One of the physical features I admired most about my father was the size of his arms and shoulders. As I peruse his younger years of black and white photos, Pop wasn’t born naturally muscular. But hard work on the farm, Acme Markets, Pepsi Cola Company and finally Sweetheart Bread Company developed his Popeye broad shoulders, chest, forearms, triceps and biceps.
As a matter of fact, growing up under our family roof for 17 years, I never saw anything too heavy that Pop couldn’t lift, hoist, or shove around — by himself. I never remember him saying, “That’s too heavy for me.” In a broader sense, Pop gave me a picture of the powerful, caring arms of Our Father in heaven … and Pop’s arms helped me appreciate the hymn lyrics: “Leaning on the everlasting arms.”
Speaking of everlasting arms … If there was ever a person who had a good end to their life it was Moses : “Moses was 120 years old when he died. His eyesight was sharp; he still walked with a spring in his step” (34:7, The Message). He had lived a life of knowing the Lord “face to face” (v.10).
No one can deny that Moses was greatly used by God: “For no one has ever shown the mighty power or performed the awesome deeds that Moses did” (v.12). At the age of 120, Moses faced what everyone else faces … the end. One of the greatest challenges in life is to finish well. Part of finishing well is replacing oneself by leaving a legacy worth continuation.
Moses ended well. He planned for Joshua to be his successor: “Now Joshua son of Nun was filled with the spirit of wisdom because Moses had laid his hands on him. So the Israelites listened to him and did what the Lord commanded Moses” (v.9). Just before Moses drew his last breath, so that God could personally bury him somewhere – he raised his arms and blessed each tribe of Israel: “There is no one like the God of Jeshurun, who rides on the heavens to help you and on the clouds in his majesty.

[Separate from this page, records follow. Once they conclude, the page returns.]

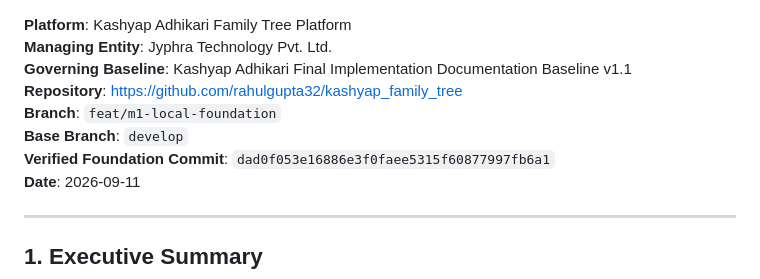
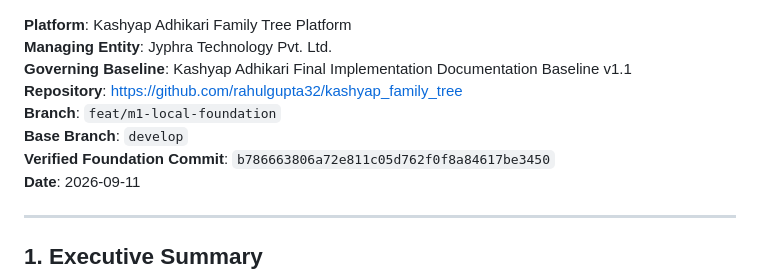
Before and after one commit to rahulgupta32/kashyap_family_tree, a Markdown page: docs/execution/MILESTONE_1_DELIVERY_REPORT.md, the part around the change. Rendered like a GitHub page.

Commit message:
docs(m1): update status and delivery report for commit b786663

```diff
--- a/docs/execution/MILESTONE_1_DELIVERY_REPORT.md
+++ b/docs/execution/MILESTONE_1_DELIVERY_REPORT.md
@@ -6,7 +6,7 @@
 **Repository**: [https://github.com/rahulgupta32/kashyap_family_tree](https://github.com/rahulgupta32/kashyap_family_tree)
 **Branch**: `feat/m1-local-foundation`
 **Base Branch**: `develop`
-**Verified Foundation Commit**: `dad0f053e16886e3f0faee5315f60877997fb6a1`
+**Verified Foundation Commit**: `b786663806a72e811c05d762f0f8a84617be3450`
 **Date**: 2026-09-11
 
 ---
```
Also changed, not shown: docs/execution/STATUS.md (+2 -2 lines).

The eternal God is your refuge, and underneath are the everlasting arms” (vv.26–27a).
Seems to me that Moses realized that death was really not the end. His hope was secure. His trust was firm in the Eternal God. Moses knew his arms were limited in strength, but the arms God were unlimited and everlasting.
Do you know that? Do you know the arms of God can move, carry, uplift and hoist all your pain and difficulty, oppression and anxiety? Do you know those arms can even move things in place or remove things — so that your life and legacy continues?
As we prepare to gather for the holidays with family and friends, please hear the heart of heaven ... just like Moses, may you and I live in such close relationship with Our Father in heaven — that we absolutely know the arms of the eternal God is our refuge and that His arms will never fail.
Why not tuck away those words of comfort as you face “heavy difficult times and decisions” in the days ahead?